§ Input records
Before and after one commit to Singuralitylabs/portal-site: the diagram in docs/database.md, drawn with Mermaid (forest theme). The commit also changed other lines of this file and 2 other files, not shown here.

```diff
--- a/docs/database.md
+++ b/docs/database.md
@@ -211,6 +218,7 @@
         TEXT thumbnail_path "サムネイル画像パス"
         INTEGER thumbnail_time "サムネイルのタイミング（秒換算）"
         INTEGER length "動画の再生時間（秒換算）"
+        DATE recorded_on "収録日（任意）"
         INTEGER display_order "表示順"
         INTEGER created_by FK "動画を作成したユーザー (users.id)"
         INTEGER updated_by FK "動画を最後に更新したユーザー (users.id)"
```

§ Exercise
Would you state how many lines of the data above hold the string "users"? Reply with the number alone.

§ Your solution
2